International aid agencies are warning of a humanitarian disaster in war-torn Liberia, as peace talks continue between the government and rebels.
Rebels fighting Mr. Taylor's rule have for now stopped their advance on the capital, and both sides have agreed in principle to a cease-fire. Representatives from both parties met for a second day today (Friday) in Akosombo, Ghana, in hopes of formalizing the agreement.
A key mediator in the talks, Mohamad Ibn Chambas, told VOA the ceasefire accord is likely to be signed Saturday. A spokeswoman for the World Health Organization told reporters Friday in Geneva that thousands of people are stuck in communal shelters in the Liberian capital, Monrovia, with little food or medical care.
Another U-N agency, The World Food Program, said it is worried Monrovia will be unable to cope with the influx of displaced people who fled fighting on the outskirts of the city earlier this week.
A spokeswoman for the U-N agency said she hopes a lull in the fighting between President Charles Taylor's forces and rebels will allow aid agencies to resume distributing food.
Liberia's health minister said today (Friday) as many as 400 people have died in recent clashes between rebel troops and forces loyal to the president.

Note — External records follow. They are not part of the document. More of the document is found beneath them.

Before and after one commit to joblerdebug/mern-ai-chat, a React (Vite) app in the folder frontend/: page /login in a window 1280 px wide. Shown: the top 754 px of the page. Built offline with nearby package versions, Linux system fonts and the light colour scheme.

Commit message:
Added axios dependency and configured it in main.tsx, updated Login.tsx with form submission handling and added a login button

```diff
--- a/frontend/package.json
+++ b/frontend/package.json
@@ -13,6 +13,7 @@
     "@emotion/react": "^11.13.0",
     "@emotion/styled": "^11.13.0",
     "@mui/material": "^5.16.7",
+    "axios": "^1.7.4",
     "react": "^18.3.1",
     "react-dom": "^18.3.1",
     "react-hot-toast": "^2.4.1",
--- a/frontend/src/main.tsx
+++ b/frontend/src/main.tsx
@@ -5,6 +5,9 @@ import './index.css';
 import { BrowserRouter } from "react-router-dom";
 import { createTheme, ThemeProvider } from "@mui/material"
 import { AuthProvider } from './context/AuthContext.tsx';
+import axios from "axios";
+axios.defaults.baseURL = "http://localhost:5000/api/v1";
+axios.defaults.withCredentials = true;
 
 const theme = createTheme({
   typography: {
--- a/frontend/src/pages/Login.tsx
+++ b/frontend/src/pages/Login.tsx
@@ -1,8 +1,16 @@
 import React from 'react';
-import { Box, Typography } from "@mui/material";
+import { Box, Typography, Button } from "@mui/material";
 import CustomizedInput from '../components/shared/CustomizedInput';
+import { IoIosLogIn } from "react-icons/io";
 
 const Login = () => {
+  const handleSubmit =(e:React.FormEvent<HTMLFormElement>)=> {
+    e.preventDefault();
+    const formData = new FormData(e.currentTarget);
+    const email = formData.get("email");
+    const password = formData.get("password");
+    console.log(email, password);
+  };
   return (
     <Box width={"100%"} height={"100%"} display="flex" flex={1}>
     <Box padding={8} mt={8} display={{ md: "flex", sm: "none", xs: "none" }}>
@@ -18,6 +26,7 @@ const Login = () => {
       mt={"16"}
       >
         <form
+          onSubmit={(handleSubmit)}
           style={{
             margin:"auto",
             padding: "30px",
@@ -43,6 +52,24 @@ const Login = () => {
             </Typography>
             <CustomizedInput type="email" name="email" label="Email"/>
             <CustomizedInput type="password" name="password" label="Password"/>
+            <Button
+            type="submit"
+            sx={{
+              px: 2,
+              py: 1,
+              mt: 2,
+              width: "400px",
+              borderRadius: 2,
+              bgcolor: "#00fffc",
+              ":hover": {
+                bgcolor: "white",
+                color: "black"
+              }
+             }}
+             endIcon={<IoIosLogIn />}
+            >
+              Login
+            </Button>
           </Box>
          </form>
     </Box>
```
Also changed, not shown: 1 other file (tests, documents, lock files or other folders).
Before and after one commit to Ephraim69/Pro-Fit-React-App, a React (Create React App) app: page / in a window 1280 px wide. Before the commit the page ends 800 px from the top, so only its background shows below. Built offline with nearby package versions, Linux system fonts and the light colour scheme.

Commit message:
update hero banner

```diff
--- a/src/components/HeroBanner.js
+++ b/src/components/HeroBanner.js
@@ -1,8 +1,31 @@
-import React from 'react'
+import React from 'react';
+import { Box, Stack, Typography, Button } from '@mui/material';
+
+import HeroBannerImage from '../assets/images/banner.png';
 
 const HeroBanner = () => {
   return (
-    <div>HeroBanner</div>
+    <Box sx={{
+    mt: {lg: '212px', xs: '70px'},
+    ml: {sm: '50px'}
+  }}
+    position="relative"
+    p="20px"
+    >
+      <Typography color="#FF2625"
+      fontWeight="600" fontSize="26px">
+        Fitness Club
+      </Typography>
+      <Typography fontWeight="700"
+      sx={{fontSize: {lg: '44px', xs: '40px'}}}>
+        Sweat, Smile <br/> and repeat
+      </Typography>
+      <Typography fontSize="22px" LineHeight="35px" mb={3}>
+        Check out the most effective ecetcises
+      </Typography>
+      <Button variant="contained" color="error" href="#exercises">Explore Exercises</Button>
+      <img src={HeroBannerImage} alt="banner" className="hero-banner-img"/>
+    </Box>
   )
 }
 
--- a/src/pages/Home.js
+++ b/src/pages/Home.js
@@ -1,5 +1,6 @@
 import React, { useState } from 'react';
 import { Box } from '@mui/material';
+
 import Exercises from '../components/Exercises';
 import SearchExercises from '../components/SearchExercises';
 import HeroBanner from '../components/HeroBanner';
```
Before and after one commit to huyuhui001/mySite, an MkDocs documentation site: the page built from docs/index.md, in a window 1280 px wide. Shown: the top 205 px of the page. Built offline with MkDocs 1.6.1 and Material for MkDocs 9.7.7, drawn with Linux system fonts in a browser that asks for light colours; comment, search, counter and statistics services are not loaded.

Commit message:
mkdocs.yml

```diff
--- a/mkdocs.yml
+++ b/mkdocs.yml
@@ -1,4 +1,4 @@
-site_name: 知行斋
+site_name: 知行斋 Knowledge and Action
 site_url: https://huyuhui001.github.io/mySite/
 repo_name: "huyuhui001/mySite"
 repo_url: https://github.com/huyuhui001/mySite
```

Rebels are calling for President Taylor to resign. Mr. Taylor has said he would step down if it will bring peace to the country. But, observers say he is unlikely to honor the promise after the U-N backed Special Court for neighboring Sierra Leone last week issued an indictment against him. The court accuses him of sponsoring rebel groups that committed atrocities during Sierra Leone's 10-year civil war.